By Dennis Abrams | @DennisAbrams2
‘Not Feminist, Just a Woman’Various news media at the end of last week responded to word that Nigerian author Buchi Emecheta had died in her London home at 72. Born in Lagos in 1944, Florence Onyebuchi “Buchi” Emecheta was given the Order of the British Empire in 2005.
The BBC News report on the author of The Joys of Motherhood, Second-Class Citizen, and The Bride Price, noted that Emecheta was a champion of women’s and girls’ rights in her work but declined to characterize herself as a feminist. She’s quoted as saying, “I work toward the liberation of women but I’m not feminist, I’m just a woman.”
Emecheta’s writing turns on controversial topics including child marriage, racism, life as a single mother, and the abuse of women.
The BBC quotes her saying, “Black women all over the world should re-unite and re-examine the way history has portrayed us.”
A statement from the president and general secretary of the Association of Nigerian Authors (ANA) reads, in part:
“Buchi Emecheta inspired many writers, creative persons, scholars, and pointed the way to creating stories with immense domestic aesthetics, yet still situating the African storytelling arts in a context that gave a nuanced use of language and masterful creation of suspense.

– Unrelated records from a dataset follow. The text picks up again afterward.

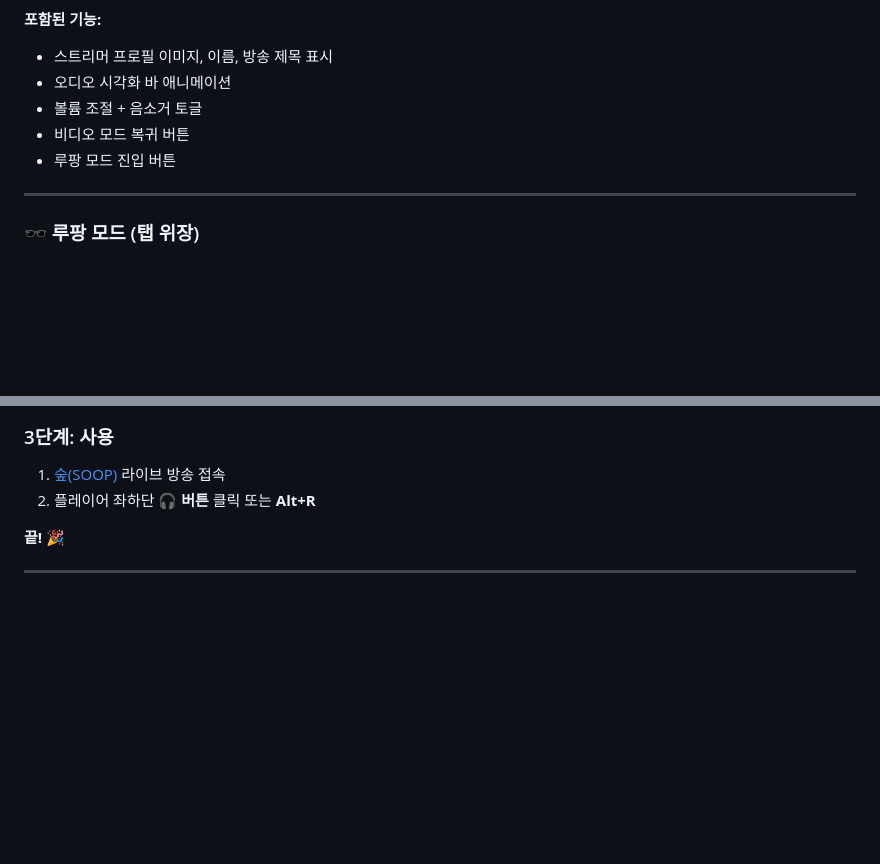
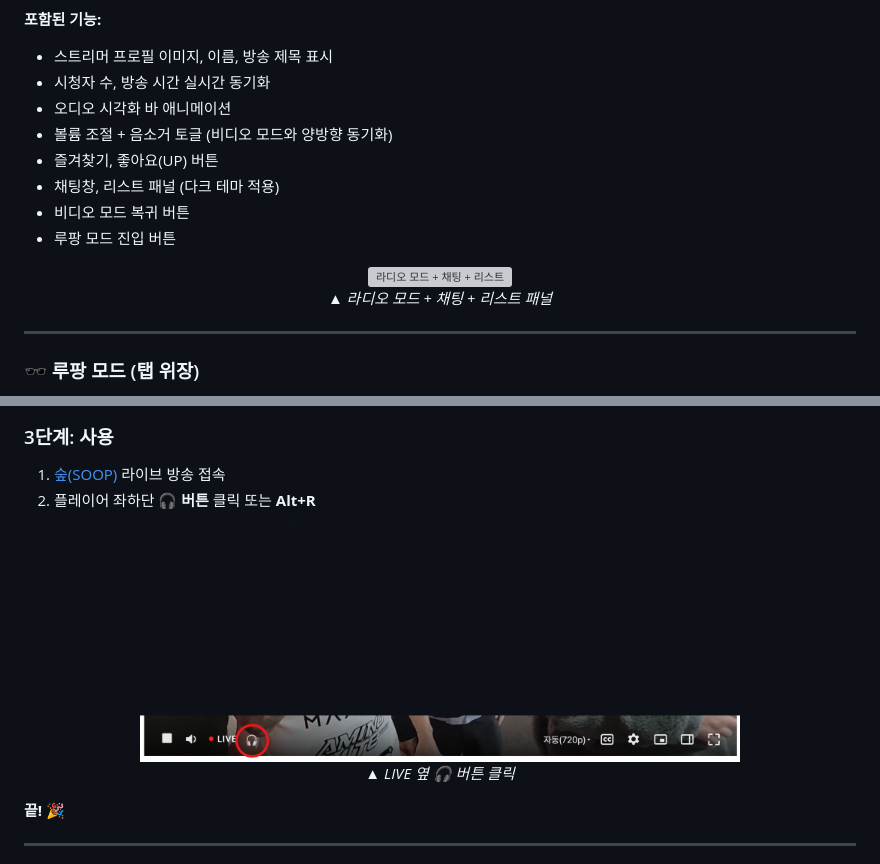
Before and after one commit to Hahamin/stream-radio-mode, a Markdown page: README.md, 2 parts joined by grey strips. GitHub-like rendering; pictures changed too: docs/player-button.png (added); blank space fills up the shorter version; grey boxes are pictures that could not be loaded.

```diff
--- a/README.md
+++ b/README.md
@@ -60,10 +44,19 @@
 
 **포함된 기능:**
 - 스트리머 프로필 이미지, 이름, 방송 제목 표시
+- 시청자 수, 방송 시간 실시간 동기화
 - 오디오 시각화 바 애니메이션
-- 볼륨 조절 + 음소거 토글
+- 볼륨 조절 + 음소거 토글 (비디오 모드와 양방향 동기화)
+- 즐겨찾기, 좋아요(UP) 버튼
+- 채팅창, 리스트 패널 (다크 테마 적용)
 - 비디오 모드 복귀 버튼
 - 루팡 모드 진입 버튼
+
+<p align="center">
+  <img src="docs/radio-full.png" width="800" alt="라디오 모드 + 채팅 + 리스트">
+  <br>
+  <em>▲ 라디오 모드 + 채팅 + 리스트 패널</em>
+</p>
 
 ---
 
@@ -147,6 +139,12 @@ git clone https://github.com/Hahamin/stream-radio-mode.git
 
 1. [숲(SOOP)](https://www.sooplive.co.kr/) 라이브 방송 접속
 2. 플레이어 좌하단 **🎧 버튼** 클릭 또는 **Alt+R**
+
+<p align="center">
+  <img src="docs/player-button.png" width="600" alt="플레이어 버튼">
+  <br>
+  <em>▲ LIVE 옆 🎧 버튼 클릭</em>
+</p>
 
 **끝!** 🎉
 
```
Also changed, not shown: other parts of README.md (+6 -23 lines), docs/lupin-mode.png (added), docs/radio-mode.png (added), 3 other files.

“As a visiting professor in the department of English and literary studies at the University of Calabar, Nigeria, [she] not only trained students in writing but also used her avid exploration of the South Eastern flanks of Nigeria to build vast bodies of stories that later turned into novelettes and short story collections.
“Her contributions to Nigerian, African and world literature remain outstanding and astounding, leaving a massive canvas of a single woman’s resolve to build an empire of stories that touches humanity from different angles.”
The British Council, in evaluating her work at its site, writes, “The female protagonists of Emecheta’s fiction challenge the masculinist assumption that they should be defined as domestic properties whose value resides in their ability to bear children and in their willingness to remain confined at home.
“Initiative and determination become the distinguishing marks of Emecheta’s women. They are resourceful and turn adverse conditions into their triumph.”
At AllAfrica carries a story from This is Africa in which Fred Obera cites Emecheta’s description of her work as, “stories of the world where women face the universal problems of poverty, neglect, violence and oppression, and the longer they stay, no matter where they have come from originally, the more the problems become identical.”
Obera also cites her interview with BBC World New Service, in which Emecheta says, in part:
“The first book I wrote was The Bride Price which was a romantic book, but my husband burnt the book when he saw it. I was the typical African woman, I’d done this privately, I wanted him to look at it, approve it, and he said he wouldn’t read it.
“And later he burnt the book and I think by that time this urge to write had become more important to me than he realized, and that was the day I said, ‘I’m going to leave this marriage’ and he said “What for, that stupid book?’ and I said, “I just feel you just burned my child.”